Newsdesk.org Staff Report
Natural gas, cocaine, water, racism, widespread poverty, and a legacy of almost 200 coups in almost as many years are the prime motives behind Bolivia’s perpetual political unrest. In the latest chapter, the current president, Carlos Mesa, faces exactly the same kind of populist protests that unseated his predecessor, Gonzalo Sanchez de Lozada, in 2003. It was Lozada’s strict, World Bank-driven economic policies of privatization, government austerity and foreign investment that cost him his job. Fossil fuels dispute

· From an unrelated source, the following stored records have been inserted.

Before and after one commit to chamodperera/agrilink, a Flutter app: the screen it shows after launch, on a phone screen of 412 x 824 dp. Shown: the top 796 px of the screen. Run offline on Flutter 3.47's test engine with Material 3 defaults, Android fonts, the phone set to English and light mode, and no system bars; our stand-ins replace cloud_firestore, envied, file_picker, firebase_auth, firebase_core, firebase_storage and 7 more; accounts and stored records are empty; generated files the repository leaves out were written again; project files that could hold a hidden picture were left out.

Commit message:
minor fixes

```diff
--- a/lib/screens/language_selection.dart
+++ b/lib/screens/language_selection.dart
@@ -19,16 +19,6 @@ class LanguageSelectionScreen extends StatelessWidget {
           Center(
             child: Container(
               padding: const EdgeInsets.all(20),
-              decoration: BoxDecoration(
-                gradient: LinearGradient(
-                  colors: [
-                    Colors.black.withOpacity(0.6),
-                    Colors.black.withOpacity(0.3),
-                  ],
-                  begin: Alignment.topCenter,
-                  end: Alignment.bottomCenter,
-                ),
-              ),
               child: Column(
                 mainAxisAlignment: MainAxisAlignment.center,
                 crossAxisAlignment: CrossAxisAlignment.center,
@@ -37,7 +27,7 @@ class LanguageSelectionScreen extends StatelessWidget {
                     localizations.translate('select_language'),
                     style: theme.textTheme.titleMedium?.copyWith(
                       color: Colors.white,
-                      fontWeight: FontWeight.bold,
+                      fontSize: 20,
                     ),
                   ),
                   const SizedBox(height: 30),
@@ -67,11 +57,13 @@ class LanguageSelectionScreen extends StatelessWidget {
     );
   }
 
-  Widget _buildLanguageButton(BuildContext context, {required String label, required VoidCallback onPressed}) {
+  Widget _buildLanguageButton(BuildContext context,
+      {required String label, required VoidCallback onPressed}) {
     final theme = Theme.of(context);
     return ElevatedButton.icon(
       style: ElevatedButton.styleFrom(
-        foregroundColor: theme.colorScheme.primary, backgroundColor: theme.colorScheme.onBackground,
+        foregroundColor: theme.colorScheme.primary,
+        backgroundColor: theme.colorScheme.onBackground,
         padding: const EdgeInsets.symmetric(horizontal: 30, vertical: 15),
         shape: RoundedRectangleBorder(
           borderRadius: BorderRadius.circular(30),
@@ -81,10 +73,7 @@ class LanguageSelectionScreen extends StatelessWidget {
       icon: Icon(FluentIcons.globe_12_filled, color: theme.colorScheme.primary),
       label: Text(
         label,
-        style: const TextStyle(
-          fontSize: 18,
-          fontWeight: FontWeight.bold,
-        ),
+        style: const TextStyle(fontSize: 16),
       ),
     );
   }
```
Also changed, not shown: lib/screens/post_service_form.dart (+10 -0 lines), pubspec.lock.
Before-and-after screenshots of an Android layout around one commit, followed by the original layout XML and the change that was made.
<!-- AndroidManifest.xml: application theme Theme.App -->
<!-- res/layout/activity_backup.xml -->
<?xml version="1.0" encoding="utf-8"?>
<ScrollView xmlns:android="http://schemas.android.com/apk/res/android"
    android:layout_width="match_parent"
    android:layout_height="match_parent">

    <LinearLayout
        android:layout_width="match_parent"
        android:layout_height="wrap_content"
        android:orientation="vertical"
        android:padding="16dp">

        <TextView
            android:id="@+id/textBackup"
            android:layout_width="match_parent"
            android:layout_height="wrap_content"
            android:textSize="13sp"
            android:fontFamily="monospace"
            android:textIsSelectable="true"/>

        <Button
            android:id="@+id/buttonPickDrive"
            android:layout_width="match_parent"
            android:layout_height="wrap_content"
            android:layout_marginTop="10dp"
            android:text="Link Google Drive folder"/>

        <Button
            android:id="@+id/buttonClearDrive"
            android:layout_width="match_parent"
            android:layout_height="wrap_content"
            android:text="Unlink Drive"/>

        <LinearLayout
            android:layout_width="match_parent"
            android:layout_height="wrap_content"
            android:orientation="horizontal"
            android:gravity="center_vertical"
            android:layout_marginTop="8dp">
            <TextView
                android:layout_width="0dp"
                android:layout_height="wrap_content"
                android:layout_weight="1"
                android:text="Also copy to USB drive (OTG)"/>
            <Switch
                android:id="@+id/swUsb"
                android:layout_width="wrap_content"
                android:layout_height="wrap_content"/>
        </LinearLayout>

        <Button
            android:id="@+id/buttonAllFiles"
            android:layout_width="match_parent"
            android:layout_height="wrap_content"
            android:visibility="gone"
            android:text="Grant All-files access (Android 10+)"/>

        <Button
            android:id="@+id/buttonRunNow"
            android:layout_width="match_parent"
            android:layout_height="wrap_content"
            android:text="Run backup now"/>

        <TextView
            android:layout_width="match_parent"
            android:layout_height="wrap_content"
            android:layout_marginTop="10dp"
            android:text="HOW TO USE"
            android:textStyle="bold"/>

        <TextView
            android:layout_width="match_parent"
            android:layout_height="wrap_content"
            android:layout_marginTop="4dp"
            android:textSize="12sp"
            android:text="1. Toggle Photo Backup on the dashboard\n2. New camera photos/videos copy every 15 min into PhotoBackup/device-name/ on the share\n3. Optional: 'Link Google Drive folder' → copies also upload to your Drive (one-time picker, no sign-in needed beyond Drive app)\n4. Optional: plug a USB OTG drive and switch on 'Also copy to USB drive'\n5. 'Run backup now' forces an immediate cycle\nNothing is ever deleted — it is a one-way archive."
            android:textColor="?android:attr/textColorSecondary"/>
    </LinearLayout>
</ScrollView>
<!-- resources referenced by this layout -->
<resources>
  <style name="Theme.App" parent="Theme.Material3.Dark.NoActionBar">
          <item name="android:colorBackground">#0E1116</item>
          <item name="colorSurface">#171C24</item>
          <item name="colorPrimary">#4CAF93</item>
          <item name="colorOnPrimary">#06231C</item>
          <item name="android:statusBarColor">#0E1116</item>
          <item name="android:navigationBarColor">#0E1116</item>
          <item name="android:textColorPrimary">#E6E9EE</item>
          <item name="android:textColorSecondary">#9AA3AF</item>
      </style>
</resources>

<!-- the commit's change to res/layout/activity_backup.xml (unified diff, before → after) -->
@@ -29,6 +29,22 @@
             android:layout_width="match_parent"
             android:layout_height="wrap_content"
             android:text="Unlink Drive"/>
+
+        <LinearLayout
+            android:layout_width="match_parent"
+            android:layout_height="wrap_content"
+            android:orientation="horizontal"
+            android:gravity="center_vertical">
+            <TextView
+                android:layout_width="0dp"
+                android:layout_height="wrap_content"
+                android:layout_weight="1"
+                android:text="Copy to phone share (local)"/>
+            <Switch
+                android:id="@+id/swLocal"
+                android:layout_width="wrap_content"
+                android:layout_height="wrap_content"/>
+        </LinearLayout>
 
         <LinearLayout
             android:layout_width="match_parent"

Angry over what they saw as a giveaway of natural resources to non-Bolivian interests, a powerful coalition of impoverished Aymara Indians, labor unions, coca farmers and peasants, led by a charismatic socialist legislator, Evo Morales, undertook a series of protests, roadblocks and deadly riots that led to Lozada’s downfall. Mesa, at the time the vice president, took up the job as chief executive.
Before the tsunami, the rebellious Indonesian province of Aceh was hardly a household name — and even after the world’s TV, radio and newspaper reporters descended on the region, the bulk of their coverage focused on the horrors of the giant wave. But Aceh has a rich and troubled history, endowed with extraordinary natural resources, and saddled with a legacy of colonialist violence that is still playing out today. Historical Turmoil
The Military: Violence, Corruption
– – – – – – – – – –
Historical Turmoil | top
A paradise island by any measure, Sumatra — and its northernmost Aceh province in particular — has nevertheless suffered greatly from catastrophes both natural and human in origin. Of the former class of disaster, the most notable prior to the 2004 Christmas tsunami was the 1883 eruption of Krakatoa, a volcanic island in between Java and Sumatra. Tsunamis from the explosion rose 100 feet high, claimed more than 35,000 lives, destroyed 165 coastal villages, and heaved 600-ton blocks of coral onto the shore.